The boat I sail in has a tiller, and is fine for 3 people in the cockpit, but can be a bit cramped with 5 - again, what you would expect with a 26 footer.
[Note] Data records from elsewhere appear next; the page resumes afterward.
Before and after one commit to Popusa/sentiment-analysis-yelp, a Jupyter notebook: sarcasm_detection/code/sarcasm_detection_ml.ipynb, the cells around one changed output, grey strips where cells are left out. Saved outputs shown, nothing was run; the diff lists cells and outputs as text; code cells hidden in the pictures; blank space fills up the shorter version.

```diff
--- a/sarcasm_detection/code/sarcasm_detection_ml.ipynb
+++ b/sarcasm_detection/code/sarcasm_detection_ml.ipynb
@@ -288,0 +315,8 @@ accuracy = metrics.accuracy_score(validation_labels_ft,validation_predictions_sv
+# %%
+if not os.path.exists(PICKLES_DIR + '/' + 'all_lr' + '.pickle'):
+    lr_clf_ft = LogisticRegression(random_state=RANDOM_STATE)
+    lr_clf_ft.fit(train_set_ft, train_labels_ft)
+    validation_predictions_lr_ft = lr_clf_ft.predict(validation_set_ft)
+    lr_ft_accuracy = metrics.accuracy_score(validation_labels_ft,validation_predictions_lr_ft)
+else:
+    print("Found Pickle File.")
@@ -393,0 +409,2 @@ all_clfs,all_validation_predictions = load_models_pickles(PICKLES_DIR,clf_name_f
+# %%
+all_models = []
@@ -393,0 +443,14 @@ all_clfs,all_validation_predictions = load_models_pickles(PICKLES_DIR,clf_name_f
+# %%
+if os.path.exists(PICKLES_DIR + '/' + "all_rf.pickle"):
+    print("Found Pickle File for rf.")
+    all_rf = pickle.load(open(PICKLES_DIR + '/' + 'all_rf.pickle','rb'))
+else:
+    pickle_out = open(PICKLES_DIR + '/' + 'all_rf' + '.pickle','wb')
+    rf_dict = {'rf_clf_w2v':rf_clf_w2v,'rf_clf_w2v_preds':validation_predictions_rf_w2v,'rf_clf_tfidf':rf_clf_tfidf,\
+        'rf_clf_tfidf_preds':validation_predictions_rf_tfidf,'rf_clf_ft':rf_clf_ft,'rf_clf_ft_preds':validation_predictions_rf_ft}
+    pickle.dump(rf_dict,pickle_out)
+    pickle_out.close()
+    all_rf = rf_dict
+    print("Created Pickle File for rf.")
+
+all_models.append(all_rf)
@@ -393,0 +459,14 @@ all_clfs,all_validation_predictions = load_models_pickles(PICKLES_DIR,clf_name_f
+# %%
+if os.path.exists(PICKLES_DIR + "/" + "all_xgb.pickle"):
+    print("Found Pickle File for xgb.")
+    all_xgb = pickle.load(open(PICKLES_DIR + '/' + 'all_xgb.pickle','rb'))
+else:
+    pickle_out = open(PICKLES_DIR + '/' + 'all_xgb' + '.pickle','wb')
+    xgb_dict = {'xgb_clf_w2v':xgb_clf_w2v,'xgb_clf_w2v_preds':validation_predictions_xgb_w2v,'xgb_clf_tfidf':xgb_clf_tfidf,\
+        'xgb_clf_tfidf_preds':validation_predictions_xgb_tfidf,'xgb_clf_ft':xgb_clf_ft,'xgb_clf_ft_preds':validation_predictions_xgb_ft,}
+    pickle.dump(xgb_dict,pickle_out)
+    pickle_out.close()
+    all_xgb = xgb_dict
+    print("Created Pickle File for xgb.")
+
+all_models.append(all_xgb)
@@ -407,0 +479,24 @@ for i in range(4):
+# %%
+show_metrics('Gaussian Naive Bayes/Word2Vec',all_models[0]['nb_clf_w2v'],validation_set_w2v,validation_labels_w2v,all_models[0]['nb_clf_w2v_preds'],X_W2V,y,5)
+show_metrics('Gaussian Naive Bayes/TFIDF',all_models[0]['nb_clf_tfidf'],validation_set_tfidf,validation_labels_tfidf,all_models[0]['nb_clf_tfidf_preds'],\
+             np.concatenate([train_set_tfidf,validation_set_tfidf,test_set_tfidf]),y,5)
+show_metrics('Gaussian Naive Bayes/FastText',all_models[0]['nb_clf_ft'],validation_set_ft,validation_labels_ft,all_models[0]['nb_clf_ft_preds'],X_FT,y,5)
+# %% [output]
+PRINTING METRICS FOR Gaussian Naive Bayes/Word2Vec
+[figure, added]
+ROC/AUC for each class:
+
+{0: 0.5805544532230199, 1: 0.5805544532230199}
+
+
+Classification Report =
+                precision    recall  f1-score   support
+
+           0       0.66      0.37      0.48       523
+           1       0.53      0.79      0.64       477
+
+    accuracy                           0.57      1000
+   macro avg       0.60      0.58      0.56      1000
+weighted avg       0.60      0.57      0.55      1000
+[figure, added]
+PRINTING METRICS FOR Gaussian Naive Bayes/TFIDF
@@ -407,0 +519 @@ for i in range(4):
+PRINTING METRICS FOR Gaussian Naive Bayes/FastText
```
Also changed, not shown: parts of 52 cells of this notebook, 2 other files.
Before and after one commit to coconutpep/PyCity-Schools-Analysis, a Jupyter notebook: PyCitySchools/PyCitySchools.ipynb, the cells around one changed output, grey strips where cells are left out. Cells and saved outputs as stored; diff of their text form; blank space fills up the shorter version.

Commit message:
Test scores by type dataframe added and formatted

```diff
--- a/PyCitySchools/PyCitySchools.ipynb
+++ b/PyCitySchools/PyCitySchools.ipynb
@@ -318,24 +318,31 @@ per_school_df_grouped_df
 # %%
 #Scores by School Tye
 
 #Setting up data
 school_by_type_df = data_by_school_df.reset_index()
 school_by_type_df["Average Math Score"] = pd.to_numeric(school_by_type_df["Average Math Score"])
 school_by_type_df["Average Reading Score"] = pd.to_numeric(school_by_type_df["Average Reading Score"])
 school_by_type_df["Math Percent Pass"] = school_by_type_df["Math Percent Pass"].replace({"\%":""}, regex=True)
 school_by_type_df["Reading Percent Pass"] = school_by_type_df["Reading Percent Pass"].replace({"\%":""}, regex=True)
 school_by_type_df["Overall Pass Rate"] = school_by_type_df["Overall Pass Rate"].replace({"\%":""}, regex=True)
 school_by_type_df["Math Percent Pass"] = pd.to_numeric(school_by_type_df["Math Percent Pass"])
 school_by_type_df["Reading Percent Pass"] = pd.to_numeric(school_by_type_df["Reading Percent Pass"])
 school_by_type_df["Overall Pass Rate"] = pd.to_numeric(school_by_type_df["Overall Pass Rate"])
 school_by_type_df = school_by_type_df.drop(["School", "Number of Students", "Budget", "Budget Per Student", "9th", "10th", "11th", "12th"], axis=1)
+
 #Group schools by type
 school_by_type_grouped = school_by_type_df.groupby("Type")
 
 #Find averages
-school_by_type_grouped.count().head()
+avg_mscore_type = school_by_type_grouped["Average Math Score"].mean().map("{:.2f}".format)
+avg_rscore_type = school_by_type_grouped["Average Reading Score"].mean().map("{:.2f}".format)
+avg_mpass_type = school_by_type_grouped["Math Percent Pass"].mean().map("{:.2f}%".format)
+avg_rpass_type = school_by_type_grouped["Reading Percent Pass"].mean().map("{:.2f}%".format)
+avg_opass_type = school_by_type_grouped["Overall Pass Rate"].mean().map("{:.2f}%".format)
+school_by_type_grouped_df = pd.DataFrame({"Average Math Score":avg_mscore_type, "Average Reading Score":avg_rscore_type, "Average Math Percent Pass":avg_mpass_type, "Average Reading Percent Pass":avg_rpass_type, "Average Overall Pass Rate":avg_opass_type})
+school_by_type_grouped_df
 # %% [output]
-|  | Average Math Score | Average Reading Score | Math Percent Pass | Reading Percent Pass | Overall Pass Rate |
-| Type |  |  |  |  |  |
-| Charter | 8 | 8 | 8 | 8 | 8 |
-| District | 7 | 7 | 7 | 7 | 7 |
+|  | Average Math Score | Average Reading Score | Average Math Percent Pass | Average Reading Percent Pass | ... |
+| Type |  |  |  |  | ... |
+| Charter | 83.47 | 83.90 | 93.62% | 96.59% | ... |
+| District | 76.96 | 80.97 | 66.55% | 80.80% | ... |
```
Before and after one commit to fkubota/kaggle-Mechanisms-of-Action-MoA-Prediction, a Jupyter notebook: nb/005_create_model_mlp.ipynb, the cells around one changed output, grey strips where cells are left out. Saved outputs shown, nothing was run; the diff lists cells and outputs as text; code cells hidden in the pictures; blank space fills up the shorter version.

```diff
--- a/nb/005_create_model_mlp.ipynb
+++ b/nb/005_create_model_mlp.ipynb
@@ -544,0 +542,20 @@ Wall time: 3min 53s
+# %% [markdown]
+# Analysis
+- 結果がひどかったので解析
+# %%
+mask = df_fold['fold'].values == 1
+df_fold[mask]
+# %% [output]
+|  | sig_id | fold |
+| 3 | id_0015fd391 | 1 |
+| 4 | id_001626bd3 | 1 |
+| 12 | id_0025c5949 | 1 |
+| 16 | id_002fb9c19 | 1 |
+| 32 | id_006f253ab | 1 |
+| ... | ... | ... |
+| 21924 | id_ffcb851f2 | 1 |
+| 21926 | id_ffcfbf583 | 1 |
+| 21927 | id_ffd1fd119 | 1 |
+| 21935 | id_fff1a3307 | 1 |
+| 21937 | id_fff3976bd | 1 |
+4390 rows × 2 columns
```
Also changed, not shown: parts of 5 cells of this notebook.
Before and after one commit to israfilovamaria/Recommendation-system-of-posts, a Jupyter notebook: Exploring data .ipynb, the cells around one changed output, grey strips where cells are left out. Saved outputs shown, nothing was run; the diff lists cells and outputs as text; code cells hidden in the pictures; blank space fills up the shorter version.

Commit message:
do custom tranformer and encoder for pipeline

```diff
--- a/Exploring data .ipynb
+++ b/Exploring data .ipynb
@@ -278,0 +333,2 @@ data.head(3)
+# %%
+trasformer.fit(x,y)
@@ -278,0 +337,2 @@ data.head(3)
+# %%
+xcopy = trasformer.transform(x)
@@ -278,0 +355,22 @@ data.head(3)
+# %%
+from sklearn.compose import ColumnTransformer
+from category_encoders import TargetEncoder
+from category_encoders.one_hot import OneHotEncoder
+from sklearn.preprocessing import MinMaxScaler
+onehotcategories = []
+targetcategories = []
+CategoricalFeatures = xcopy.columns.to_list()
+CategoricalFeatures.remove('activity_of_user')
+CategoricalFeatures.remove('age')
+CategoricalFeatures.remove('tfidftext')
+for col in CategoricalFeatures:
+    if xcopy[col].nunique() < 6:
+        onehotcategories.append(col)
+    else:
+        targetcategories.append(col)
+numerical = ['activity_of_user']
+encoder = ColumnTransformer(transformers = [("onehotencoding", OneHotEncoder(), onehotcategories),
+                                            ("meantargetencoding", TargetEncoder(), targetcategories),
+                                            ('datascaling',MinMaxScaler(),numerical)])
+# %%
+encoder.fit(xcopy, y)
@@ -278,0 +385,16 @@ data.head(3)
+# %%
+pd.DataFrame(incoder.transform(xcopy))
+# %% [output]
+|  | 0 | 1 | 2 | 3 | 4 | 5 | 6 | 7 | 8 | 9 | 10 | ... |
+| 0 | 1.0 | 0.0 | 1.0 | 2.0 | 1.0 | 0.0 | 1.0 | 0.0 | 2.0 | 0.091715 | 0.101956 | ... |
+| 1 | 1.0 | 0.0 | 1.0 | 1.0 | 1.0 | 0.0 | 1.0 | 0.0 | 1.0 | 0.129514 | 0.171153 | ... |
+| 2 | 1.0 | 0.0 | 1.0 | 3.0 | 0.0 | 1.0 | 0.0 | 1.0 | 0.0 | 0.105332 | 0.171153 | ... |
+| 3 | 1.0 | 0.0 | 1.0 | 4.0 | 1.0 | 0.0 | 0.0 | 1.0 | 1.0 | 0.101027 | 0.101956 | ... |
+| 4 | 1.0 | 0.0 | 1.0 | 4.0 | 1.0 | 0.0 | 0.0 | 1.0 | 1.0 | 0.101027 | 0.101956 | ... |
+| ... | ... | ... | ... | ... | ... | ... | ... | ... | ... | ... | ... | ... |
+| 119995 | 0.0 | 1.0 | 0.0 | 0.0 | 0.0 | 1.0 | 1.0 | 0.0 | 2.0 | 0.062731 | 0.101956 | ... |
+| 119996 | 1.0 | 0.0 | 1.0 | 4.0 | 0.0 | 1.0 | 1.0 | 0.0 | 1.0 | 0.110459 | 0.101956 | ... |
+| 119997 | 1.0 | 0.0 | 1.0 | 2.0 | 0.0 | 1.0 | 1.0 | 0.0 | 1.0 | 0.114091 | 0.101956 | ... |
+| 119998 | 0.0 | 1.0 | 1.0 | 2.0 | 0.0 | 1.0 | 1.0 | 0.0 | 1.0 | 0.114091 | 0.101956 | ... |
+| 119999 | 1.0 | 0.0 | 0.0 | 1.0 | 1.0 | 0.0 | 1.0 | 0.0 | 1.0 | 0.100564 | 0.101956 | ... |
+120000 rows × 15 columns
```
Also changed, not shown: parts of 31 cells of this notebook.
My only concern - purely personal - is that the rudder looks exposed - I prefer a skeg.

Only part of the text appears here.